From time to time, throughout are lives, we are challenged to bear more than we might have expected. We learn from these experiences that it is through accepting life’s challenges that we gain unforeseen rewards. These returns may come in the form of the knowledge of a job well done, joyful experiences and memories, gainful learning, compassion, understanding, self-confidence and even tenacity. And yet we so often choose to avoid the most challenging paths.
Why? Maybe we need to pause and reflect on our lives, analyze our past challenges and value our life lessons. Might this reflection influence our future choices for our day-to-day lives? It is also apparent that through life’s training ground via circumstances, good and bad, that we are shaped for an inevitable future purpose.
Christine Zeitler, director of resident life at Blossom, is a genuinely caring person and a wonderful example of someone who has embraced and grown from her life’s challenges. She began her career as a nurse’s assistant noticing early she had a connection with and compassion for Alzheimer’s patients. Following the birth of their first daughter, Christine chose to work nights to balance the challenges of family and career, “I felt drawn to many of the residents,” she remembered. “I have always had a strong sense of faith, and I believe God pulls you in specific directions; even though you may not recognize it at the time. I was fascinated by the people I met and the stories that they would share.”
A most impactful experience for Christine was caring for a lady who once worked as a hospital liaison for families. She was charged with helping them come to terms with an Alzheimer’s diagnosis and would connect them with applicable programs. “Later, this lady was diagnosed with Alzheimer’s,” she said. “I watched her suffer with delusions. She would tell herself “it was a delusion,” but she would ask me to sit with her through it.” That was 22 years ago. “I remember sitting and talking with her in the middle of the night when she couldn’t sleep, like it was yesterday.”
Christine worked as caregiver for several years. As her family grew and required more of her time, especially on weekends, she was provided with an opportunity to take on clerical work. It was at that time, coincidently, she and her husband, Derek, observed some changes occurring with her father-in-law. “I noticed some symptoms of sun downing,” she said. Sun downing is a common condition where Alzheimer’s patients experience confusion and agitation in the late afternoon and evening. Derek’s family had a history of Alzheimer’s and Parkinson’s.

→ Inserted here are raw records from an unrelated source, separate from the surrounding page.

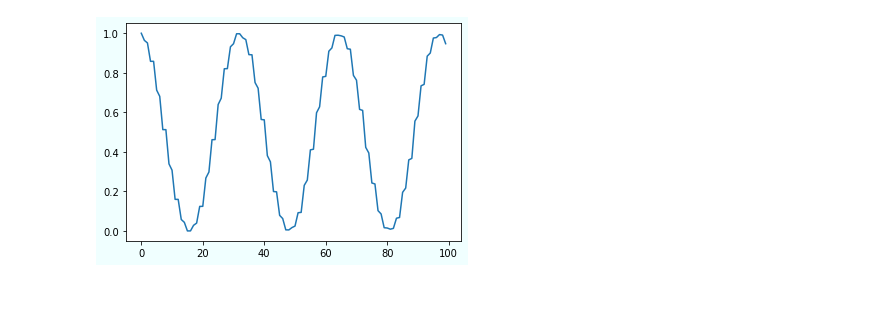
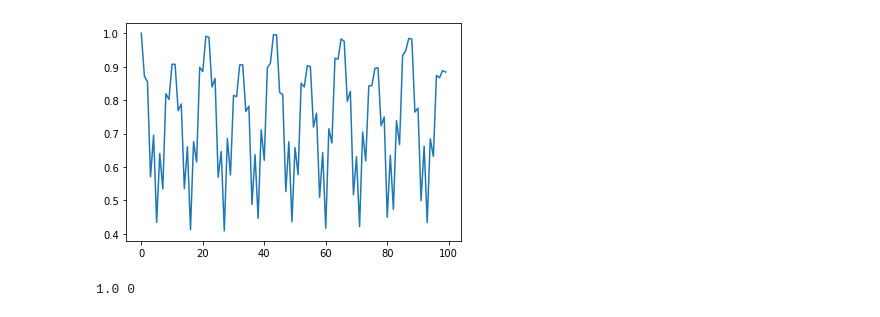
Before and after one commit to Tshou1219/qba, a Jupyter notebook: main.ipynb, the cells around one changed output. Cells and saved outputs as stored; diff of their text form; code cells hidden in the pictures.

```diff
--- a/main.ipynb
+++ b/main.ipynb
@@ -264,0 +399,32 @@ qba.plot_origin_prob()
+# %%
+from qba import QBA
+import numpy as np
+
+## 刺した場所の重みを反転させる
+## 完全二部
+PATH=[]
+num_of_v_1=50
+num_of_v_2=25
+add_v=0
+prob_vertex=[0]
+num_pin=1
+qba=QBA().build_comp_biber_graph(num_of_v_1,num_of_v_2,PATH)
+for _ in range(num_pin):
+    qba.deg=np.append(qba.deg,1)
+qba.deg[add_v]+=num_pin
+#print(qba.deg)
+qba.arcs.extend([(add_v, num_of_v_1+num_of_v_2+a) for a in range(num_pin)])
+qba.arcs.extend([(num_of_v_1+num_of_v_2+a,add_v) for a in range(num_pin)])
+qba.weights = np.zeros(len(qba.arcs))
+# print(qba.arcs)
+# qba.arc_plot()
+for i in range(len(qba.arcs)-num_pin*2):
+    qba.weights[i]=1.
+# qba.arc_plot()
+# qba.non_flow_grover(100,prob_vertex,num_pin,True)
+# qba.plot_origin_prob()
+
+prob_arcs=[(add_v, num_of_v_1+num_of_v_2+a) for a in range(num_pin) ] + [(num_of_v_1+num_of_v_2, add_v) for a in range(num_pin) ]
+# print(prob_arcs)
+qba.non_flow_grover_arcs(100,prob_arcs,num_pin,True)
+qba.plot_origin_prob()
@@ -289,24 +455,25 @@ for i in range(len(qba.arcs)):
 # %%
 from qba import QBA
 import numpy as np
 
 ## 完全グラフn個繋げる
 PATH=[]
-n=[10,10]
+n=[5,30]
 # prob_vertex=[0,1,2,3,4,5,6,7,8,9]
 prob_vertex=[i for i in range(n[0])]
 # print(prob_vertex)
 qba=QBA().build_barbell_graph(n,PATH)
 qba.weights = np.zeros(len(qba.arcs))
 # qba.arc_plot()
 #print(qba.deg)
 # print(qba.arcs)
 for i in range(len(qba.arcs)):
     if qba.arcs[i][0]<n[0] and qba.arcs[i][1]<n[0]:
         qba.weights[i]=1.
     # qba.weights[i]=1.
 #qba.arc_plot()
 qba.non_flow_grover(100,prob_vertex)
 qba.plot_origin_prob()
 # %% [output]
-[figure, old version]
+[figure, new version]
+1.0 0
```
Also changed, not shown: parts of 16 cells of this notebook, 1 other file.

Christine, Derek and their two children moved into the family home to care for her father-in-law. They knew he would be most comfortable in his own home. Shortly thereafter, they were blessed with another baby. “It was challenging, but so rewarding,” she recalled. “Papa went everywhere with us, to appointments, to the grocery store and on every errand.” Her father-in-law was limited in his communication and comprehension. “But we knew that he knew, we were his people. It was the little things,” continued Christine. Like covering the corner of the table when their youngest was learning to walk. His eyes would light up at a school program when his grandchildren entered. For six years, the three generations lived under the roof of the family home.
Eventually, there came a time when it was clear he needed around-the-clock supervision. The family, including Derek’s sister, recognized their father needed another level of care and began the search. They looked for the ideal location in proximity to all family members, but found nothing suitable. “Because of my background, I knew what felt right and what didn’t,” said Christine. It was their trusted physician who recommended the Ohman facilities. “When we visited Blossom, it was on a Sunday and they were having a picnic. In spite of the activity, no one looked stressed and the atmosphere was so pleasant.” They all agreed; this was the place!
Once again, Christine found herself in a health-care setting. This time as support for a family member. Learning of her caregiving history, the staff at Blossom suggested she become part of the team. She refused. She was content to visit as a family member, but enjoyed all of the residents, too. One year later, she became a part-time activities assistant.
Today, Christine is director of resident life at Blossom. “Papa” spent the last two years of his life at Blossom. Now, Christine’s father receives care at Blossom. Christine thoroughly enjoys and appreciates each resident. She listens to them and encourages them to share their life stories, and hopes that all residents and families will do the same, so they too can appreciate each other’s life contributions.
We so often choose to avoid the most challenging paths, but as Christine’s story teaches us, we ought to embrace the challenges and appreciate how they shape us, as well as enhancing the lives of others around us.